Exact wording is required: give all the records again, minus the pictures.

[Collected data]
........
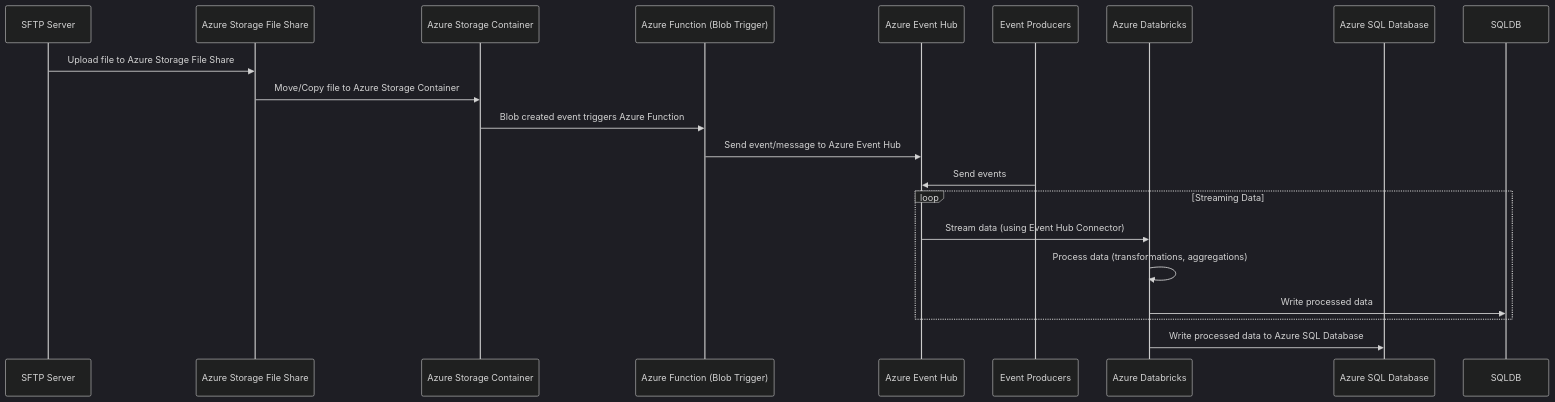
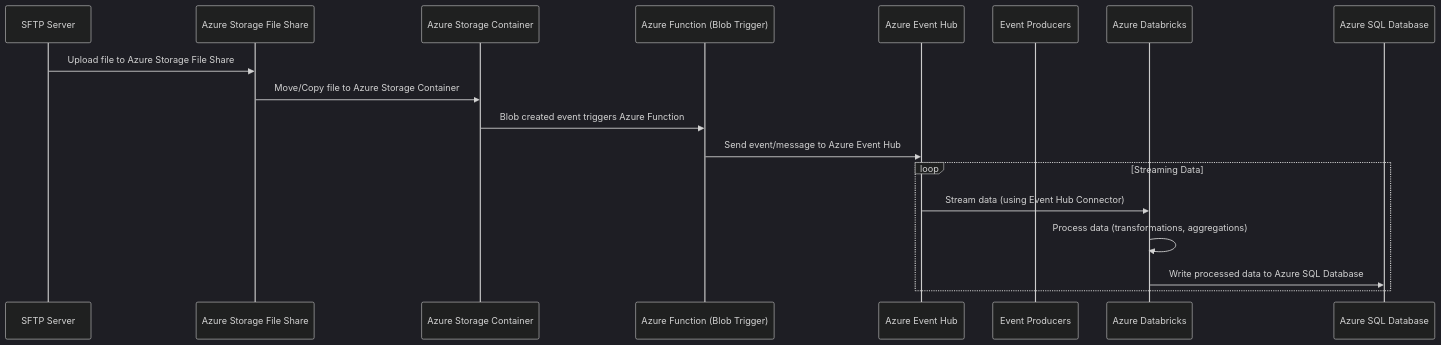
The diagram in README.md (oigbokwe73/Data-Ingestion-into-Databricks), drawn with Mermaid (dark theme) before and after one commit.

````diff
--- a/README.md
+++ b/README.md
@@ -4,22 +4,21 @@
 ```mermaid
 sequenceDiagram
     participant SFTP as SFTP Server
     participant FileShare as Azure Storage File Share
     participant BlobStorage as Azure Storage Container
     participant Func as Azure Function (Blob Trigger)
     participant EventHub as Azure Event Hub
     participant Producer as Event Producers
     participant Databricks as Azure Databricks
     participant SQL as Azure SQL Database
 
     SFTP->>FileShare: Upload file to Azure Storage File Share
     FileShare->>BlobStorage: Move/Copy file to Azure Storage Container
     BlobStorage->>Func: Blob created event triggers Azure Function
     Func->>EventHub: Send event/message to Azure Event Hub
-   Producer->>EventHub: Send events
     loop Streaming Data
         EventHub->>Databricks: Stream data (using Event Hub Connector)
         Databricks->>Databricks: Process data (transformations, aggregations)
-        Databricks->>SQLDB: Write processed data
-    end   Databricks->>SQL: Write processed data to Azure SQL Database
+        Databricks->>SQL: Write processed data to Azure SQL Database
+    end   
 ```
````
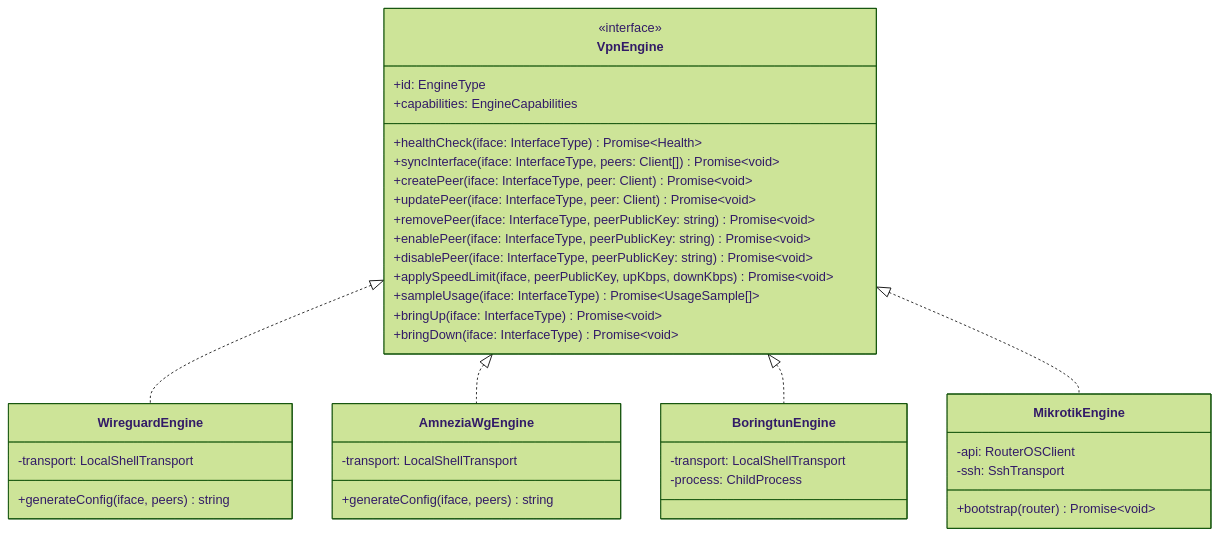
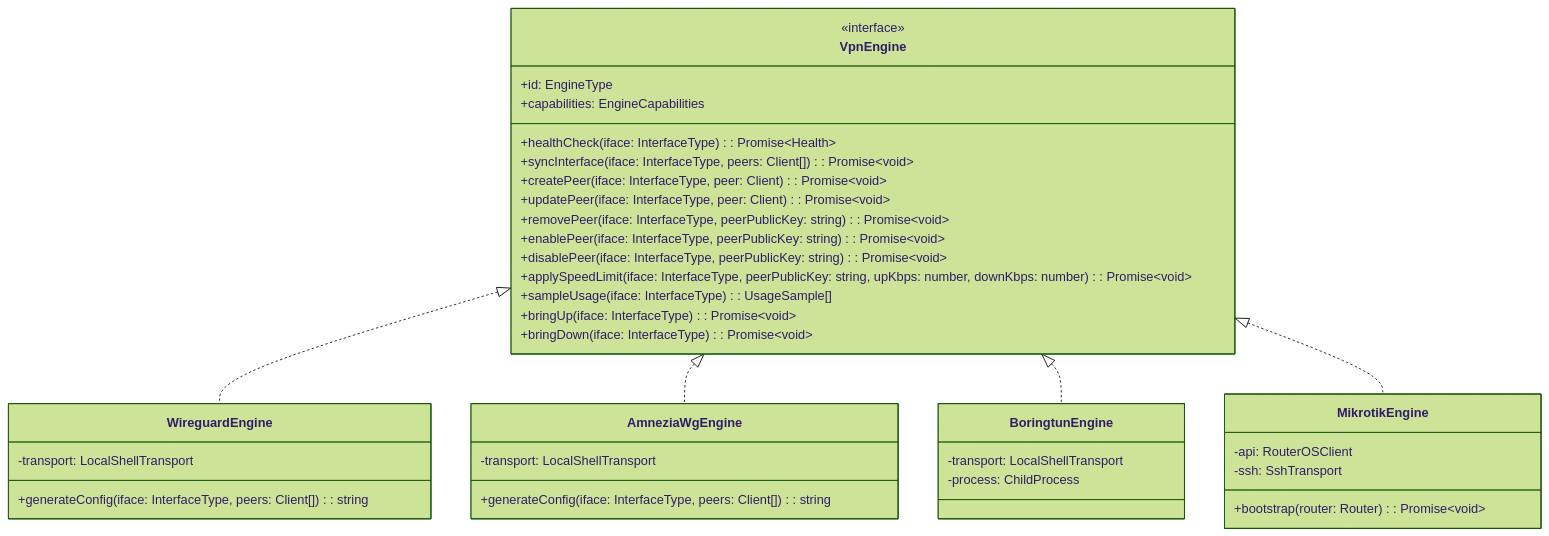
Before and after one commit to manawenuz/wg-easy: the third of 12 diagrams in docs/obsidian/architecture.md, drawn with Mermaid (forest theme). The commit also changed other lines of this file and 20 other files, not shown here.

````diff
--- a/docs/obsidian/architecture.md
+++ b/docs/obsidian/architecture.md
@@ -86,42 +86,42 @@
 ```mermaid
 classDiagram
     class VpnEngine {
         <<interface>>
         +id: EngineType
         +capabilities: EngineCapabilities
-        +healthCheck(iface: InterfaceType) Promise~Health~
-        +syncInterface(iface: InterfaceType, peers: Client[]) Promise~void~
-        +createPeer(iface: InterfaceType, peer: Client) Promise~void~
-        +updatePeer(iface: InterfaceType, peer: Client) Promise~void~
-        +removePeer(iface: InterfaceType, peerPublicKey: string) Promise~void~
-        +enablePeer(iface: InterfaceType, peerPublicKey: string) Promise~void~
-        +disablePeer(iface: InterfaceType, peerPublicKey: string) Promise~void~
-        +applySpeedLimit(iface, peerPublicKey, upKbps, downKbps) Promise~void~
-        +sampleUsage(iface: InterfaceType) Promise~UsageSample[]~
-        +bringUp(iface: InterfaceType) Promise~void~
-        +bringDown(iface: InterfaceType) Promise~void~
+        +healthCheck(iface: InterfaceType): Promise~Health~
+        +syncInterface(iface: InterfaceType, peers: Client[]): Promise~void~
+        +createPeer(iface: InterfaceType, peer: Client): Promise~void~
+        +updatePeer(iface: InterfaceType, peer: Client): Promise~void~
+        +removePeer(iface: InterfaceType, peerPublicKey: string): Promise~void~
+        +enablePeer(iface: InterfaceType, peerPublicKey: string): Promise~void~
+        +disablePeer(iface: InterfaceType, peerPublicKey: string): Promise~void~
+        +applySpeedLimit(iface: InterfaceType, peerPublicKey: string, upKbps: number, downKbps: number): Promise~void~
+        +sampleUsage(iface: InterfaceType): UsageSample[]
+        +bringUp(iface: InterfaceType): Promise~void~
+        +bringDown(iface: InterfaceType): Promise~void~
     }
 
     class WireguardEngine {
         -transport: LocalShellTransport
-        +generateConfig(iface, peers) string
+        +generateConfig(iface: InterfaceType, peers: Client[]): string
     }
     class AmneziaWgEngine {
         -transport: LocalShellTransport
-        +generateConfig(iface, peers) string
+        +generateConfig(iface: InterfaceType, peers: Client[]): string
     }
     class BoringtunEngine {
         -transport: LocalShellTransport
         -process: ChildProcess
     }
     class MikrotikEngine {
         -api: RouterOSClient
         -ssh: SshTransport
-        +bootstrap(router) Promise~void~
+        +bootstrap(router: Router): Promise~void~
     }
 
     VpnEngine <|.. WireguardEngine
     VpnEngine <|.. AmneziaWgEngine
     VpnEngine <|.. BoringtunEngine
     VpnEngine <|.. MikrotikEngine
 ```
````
........
▶ **Exercise result**:
The diagram in README.md (oigbokwe73/Data-Ingestion-into-Databricks), drawn with Mermaid (dark theme) before and after one commit.

````diff
--- a/README.md
+++ b/README.md
@@ -4,22 +4,21 @@
 ```mermaid
 sequenceDiagram
     participant SFTP as SFTP Server
     participant FileShare as Azure Storage File Share
     participant BlobStorage as Azure Storage Container
     participant Func as Azure Function (Blob Trigger)
     participant EventHub as Azure Event Hub
     participant Producer as Event Producers
     participant Databricks as Azure Databricks
     participant SQL as Azure SQL Database
 
     SFTP->>FileShare: Upload file to Azure Storage File Share
     FileShare->>BlobStorage: Move/Copy file to Azure Storage Container
     BlobStorage->>Func: Blob created event triggers Azure Function
     Func->>EventHub: Send event/message to Azure Event Hub
-   Producer->>EventHub: Send events
     loop Streaming Data
         EventHub->>Databricks: Stream data (using Event Hub Connector)
         Databricks->>Databricks: Process data (transformations, aggregations)
-        Databricks->>SQLDB: Write processed data
-    end   Databricks->>SQL: Write processed data to Azure SQL Database
+        Databricks->>SQL: Write processed data to Azure SQL Database
+    end   
 ```
````
Before and after one commit to manawenuz/wg-easy: the third of 12 diagrams in docs/obsidian/architecture.md, drawn with Mermaid (forest theme). The commit also changed other lines of this file and 20 other files, not shown here.

````diff
--- a/docs/obsidian/architecture.md
+++ b/docs/obsidian/architecture.md
@@ -86,42 +86,42 @@
 ```mermaid
 classDiagram
     class VpnEngine {
         <<interface>>
         +id: EngineType
         +capabilities: EngineCapabilities
-        +healthCheck(iface: InterfaceType) Promise~Health~
-        +syncInterface(iface: InterfaceType, peers: Client[]) Promise~void~
-        +createPeer(iface: InterfaceType, peer: Client) Promise~void~
-        +updatePeer(iface: InterfaceType, peer: Client) Promise~void~
-        +removePeer(iface: InterfaceType, peerPublicKey: string) Promise~void~
-        +enablePeer(iface: InterfaceType, peerPublicKey: string) Promise~void~
-        +disablePeer(iface: InterfaceType, peerPublicKey: string) Promise~void~
-        +applySpeedLimit(iface, peerPublicKey, upKbps, downKbps) Promise~void~
-        +sampleUsage(iface: InterfaceType) Promise~UsageSample[]~
-        +bringUp(iface: InterfaceType) Promise~void~
-        +bringDown(iface: InterfaceType) Promise~void~
+        +healthCheck(iface: InterfaceType): Promise~Health~
+        +syncInterface(iface: InterfaceType, peers: Client[]): Promise~void~
+        +createPeer(iface: InterfaceType, peer: Client): Promise~void~
+        +updatePeer(iface: InterfaceType, peer: Client): Promise~void~
+        +removePeer(iface: InterfaceType, peerPublicKey: string): Promise~void~
+        +enablePeer(iface: InterfaceType, peerPublicKey: string): Promise~void~
+        +disablePeer(iface: InterfaceType, peerPublicKey: string): Promise~void~
+        +applySpeedLimit(iface: InterfaceType, peerPublicKey: string, upKbps: number, downKbps: number): Promise~void~
+        +sampleUsage(iface: InterfaceType): UsageSample[]
+        +bringUp(iface: InterfaceType): Promise~void~
+        +bringDown(iface: InterfaceType): Promise~void~
     }
 
     class WireguardEngine {
         -transport: LocalShellTransport
-        +generateConfig(iface, peers) string
+        +generateConfig(iface: InterfaceType, peers: Client[]): string
     }
     class AmneziaWgEngine {
         -transport: LocalShellTransport
-        +generateConfig(iface, peers) string
+        +generateConfig(iface: InterfaceType, peers: Client[]): string
     }
     class BoringtunEngine {
         -transport: LocalShellTransport
         -process: ChildProcess
     }
     class MikrotikEngine {
         -api: RouterOSClient
         -ssh: SshTransport
-        +bootstrap(router) Promise~void~
+        +bootstrap(router: Router): Promise~void~
     }
 
     VpnEngine <|.. WireguardEngine
     VpnEngine <|.. AmneziaWgEngine
     VpnEngine <|.. BoringtunEngine
     VpnEngine <|.. MikrotikEngine
 ```
````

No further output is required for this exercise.